AbstractIntroduction: Neuropathic pain (NP) affects approximately 50% of persons with spinal cord injury (SCI) and can be attributed to both physiological (e.g., spinal hyperexcitability) and psychological factors (e.g., affect). Exercise has been shown to reduce NP sensations for persons with SCI, and simultaneously increase feelings of pleasure. However, these effects have not been examined following a controlled bout of exercise. This study examined how NP and feelings of pleasure change from pre- to post- submaximal aerobic exercise versus quiet rest. Methods: This study employed a case series design.
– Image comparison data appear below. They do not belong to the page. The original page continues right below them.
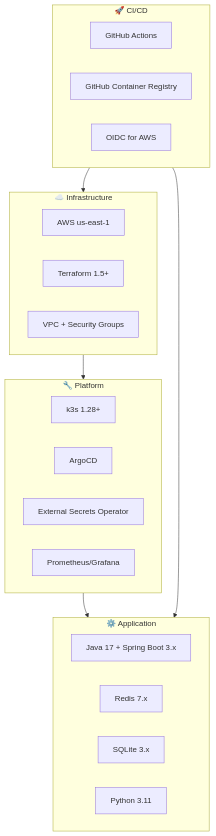
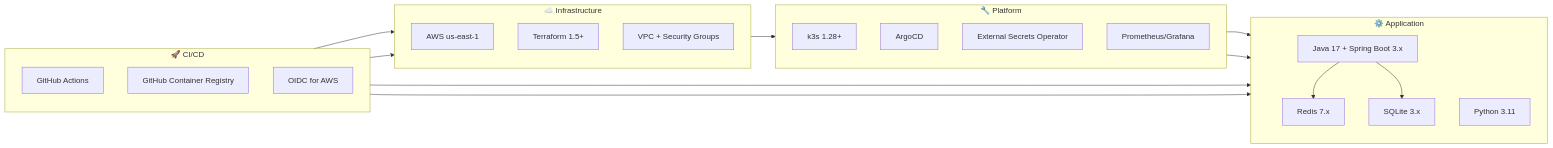
The second of 28 diagrams in docs/architecture/technical-architecture-document.md (ClementV78/CloudRadar), drawn with Mermaid before and after one commit. The commit also changed other lines of this file and 1 other file, not shown here.

First line of the commit message:
docs(architecture): align technical architecture docs

````diff
--- a/docs/architecture/technical-architecture-document.md
+++ b/docs/architecture/technical-architecture-document.md
@@ -31,33 +29,42 @@
 ```mermaid
-graph TB
-    subgraph Infrastructure["☁️ Infrastructure"]
+graph LR
+    subgraph CI["🚀 CI/CD"]
+        direction TB
+        GHA[GitHub Actions]
+        GHCR[GitHub Container Registry]
+        OIDC[OIDC for AWS]
+    end
+
+    subgraph INFRA["☁️ Infrastructure"]
+        direction TB
         AWS[AWS us-east-1]
         TF[Terraform 1.5+]
         VPC[VPC + Security Groups]
     end
 
-    subgraph Platform["🔧 Platform"]
+    subgraph PLATFORM["🔧 Platform"]
+        direction TB
         K3S[k3s 1.28+]
         ARGO[ArgoCD]
         ESO[External Secrets Operator]
         PROM[Prometheus/Grafana]
     end
 
-    subgraph Application["⚙️ Application"]
+    subgraph APP["⚙️ Application"]
+        direction TB
         JAVA[Java 17 + Spring Boot 3.x]
         REDIS[Redis 7.x]
         SQLITE[SQLite 3.x]
         PYTHON[Python 3.11]
     end
 
-    subgraph CI["🚀 CI/CD"]
-        GHA[GitHub Actions]
-        GHCR[GitHub Container Registry]
-        OIDC[OIDC for AWS]
-    end
-
-    Infrastructure --> Platform
-    Platform --> Application
-    CI --> Infrastructure
-    CI --> Application
+    GHA --> TF
+    OIDC --> AWS
+    TF --> K3S
+    ARGO --> JAVA
+    ARGO --> PYTHON
+    JAVA --> REDIS
+    JAVA --> SQLITE
+    GHCR --> JAVA
+    GHCR --> PYTHON
 ```
````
Six active individuals with SCI completed the Neuropathic Pain Scale (NPS) and Feeling Scale (FS) pre- and immediately post- 30 minutes of submaximal (60% VO2peak) arm-crank ergometry. One week later, participants completed the same measures pre- and post 30 minutes of quiet rest. Descriptive statistics were computed to evaluate changes in NPS and FS scores in each condition. Results: Three participants reported a greater decrease in NP sensations after exercise, compared with quiet rest. In contrast, one participant reported an increase in NP sensations following exercise compared with quiet rest. Regarding FS scores, one participant reported increased feelings of pleasure post-exercise. Similarly, one participant reported increased feelings of pleasure following quiet rest. Conclusion: These results suggest that a bout of exercise can reduce NP sensations, and improve feelings of pleasure for some persons with SCI. The heterogeneous pattern of results highlights the need for further research to evaluate relationships between specific exercise prescriptions, NP, and feelings of pleasure for persons with SCI.
Acknowledgments: This research was supported by the Social Sciences and Humanities Research Council of Canada.